And Aritzia is pretending this hat wasn’t in the process of falling off as this photo was taken:
Gucci must have found the world’s smallest-headed model for this shoot, since no beret in history has ever had that much space left in the top:
Ditto with Inc:
Lazy Oaf, on the other hand, has got to be kidding me with the physics of this:
Even Hot Topic is complicit in this lie, which like, et tu, Hot Topic?!
The list goes on. In fact, I’d argue that there is not a single realistic image of a person wearing a beret on the internet.
To test this theory, I returned to the very root of this problem. Could my pink Asos beret actually look as good on a real, non-internet head?
For reference, here is the original photo:
And here is what it looks like when I try to recreate this pose and then move my head around:
See, unlike the promotional image, when placed on my head, this beret does not do the thing where it looks perfect and cute. Instead, it sits on my head for a few seconds and falls off.
In fairness, perhaps this is just not the way my head is meant to wear a beret. So I referred to this other Asos image of the same beret, but styled differently:
And here is me putting it on, looking at my reflection, and trying not to barf:
As is evident, no one except professional models should attempt to wear a beret like this, because it is ugly as hell.
Finally, here is possibly the most laughable photo of a person wearing the same beret on the internet:

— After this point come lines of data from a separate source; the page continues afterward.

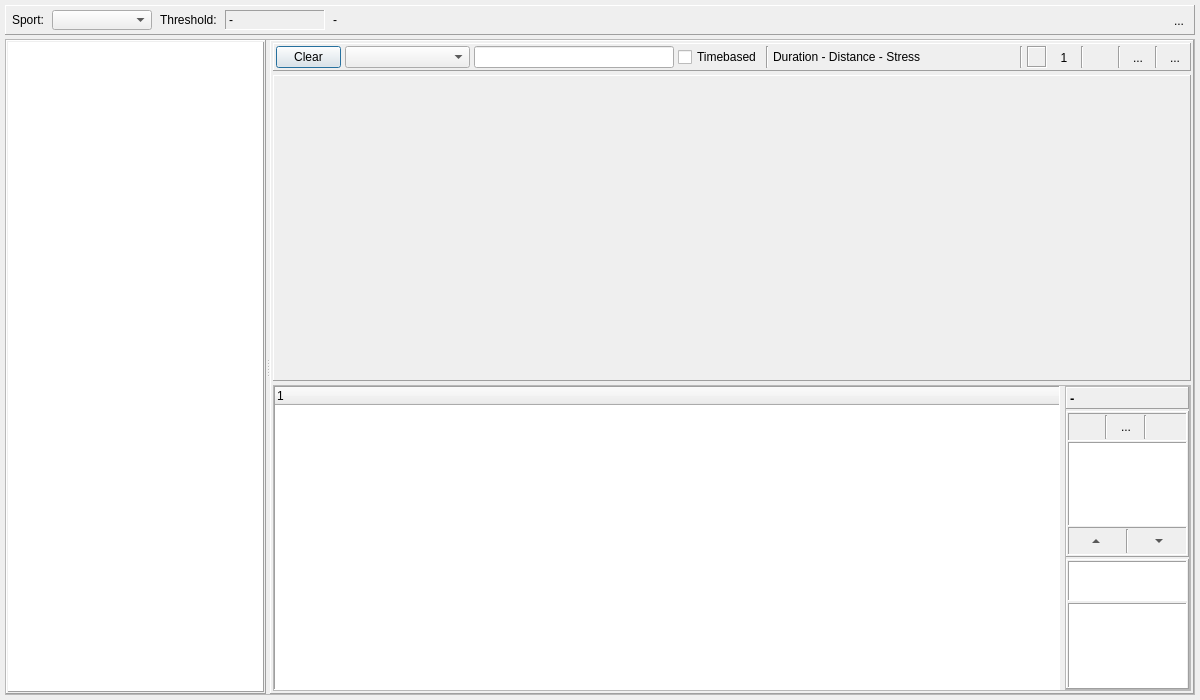
Before: the Qt Designer form dialog_workcreator.ui in Tria-Andy/WorkoutEditor, drawn with Qt 5.
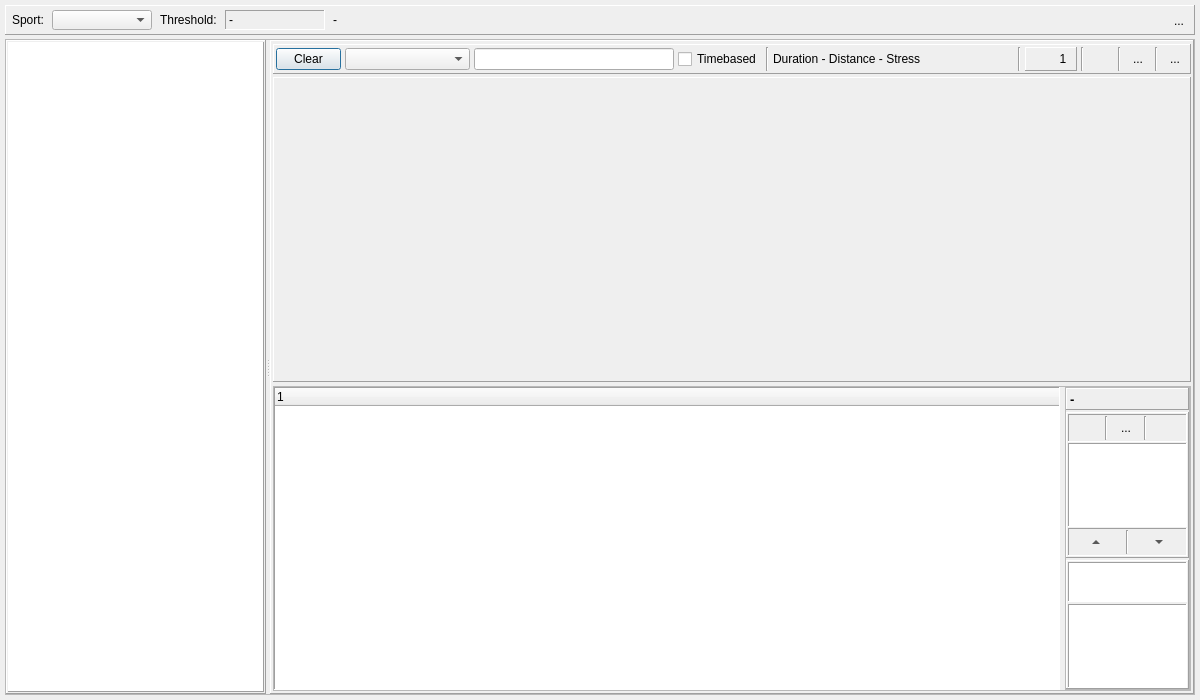
After: the same form once the commit is applied. Icons and pictures are not drawn. Custom widgets are drawn as their Qt base class.

Commit message: Add Frame for update button

Diff of the .ui file:
```diff
--- a/dialog_workcreator.ui
+++ b/dialog_workcreator.ui
@@ -308,7 +308,7 @@
             <property name="minimumSize">
              <size>
               <width>0</width>
-              <height>28</height>
+              <height>30</height>
              </size>
             </property>
             <property name="maximumSize">
@@ -448,6 +448,30 @@
               </widget>
              </item>
              <item>
+              <widget class="QFrame" name="frame">
+               <property name="frameShape">
+                <enum>QFrame::Panel</enum>
+               </property>
+               <property name="frameShadow">
+                <enum>QFrame::Raised</enum>
+               </property>
+               <layout class="QHBoxLayout" name="horizontalLayout_8">
+                <property name="spacing">
+                 <number>4</number>
+                </property>
+                <property name="leftMargin">
+                 <number>1</number>
+                </property>
+                <property name="topMargin">
+                 <number>0</number>
+                </property>
+                <property name="rightMargin">
+                 <number>1</number>
+                </property>
+                <property name="bottomMargin">
+                 <number>0</number>
+                </property>
+                <item>
               <widget class="QLabel" name="label_connect">
                <property name="minimumSize">
                 <size>
@@ -461,29 +485,39 @@
                  <height>16777215</height>
                 </size>
                </property>
+                  <property name="font">
+                   <font>
+                    <pointsize>9</pointsize>
+                    <weight>75</weight>
+                    <bold>true</bold>
+                   </font>
+                  </property>
                <property name="frameShape">
-                <enum>QFrame::Box</enum>
+                   <enum>QFrame::NoFrame</enum>
                </property>
                <property name="frameShadow">
-                <enum>QFrame::Sunken</enum>
+                   <enum>QFrame::Plain</enum>
                </property>
                <property name="text">
                 <string/>
                </property>
+                  <property name="alignment">
+                   <set>Qt::AlignCenter</set>
+                  </property>
               </widget>
              </item>
              <item>
               <widget class="QToolButton" name="toolButton_workouts">
                <property name="minimumSize">
                 <size>
-                 <width>26</width>
-                 <height>24</height>
+                    <width>24</width>
+                    <height>22</height>
                 </size>
                </property>
                <property name="maximumSize">
                 <size>
-                 <width>26</width>
-                 <height>24</height>
+                    <width>24</width>
+                    <height>22</height>
                 </size>
                </property>
                <property name="toolTip">
@@ -505,6 +539,9 @@
                <property name="autoRaise">
                 <bool>true</bool>
                </property>
+                 </widget>
+                </item>
+               </layout>
               </widget>
              </item>
              <item>
```
Lines whose indentation alone changed are shown as unchanged.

I don’t even need to explain to you what happened when I tried to put my beret this far back on my head:
Incidentally, this gif is also a relatively good summary of how I feel about internet berets in general: Lies that I don’t buy, but that I will pay money for.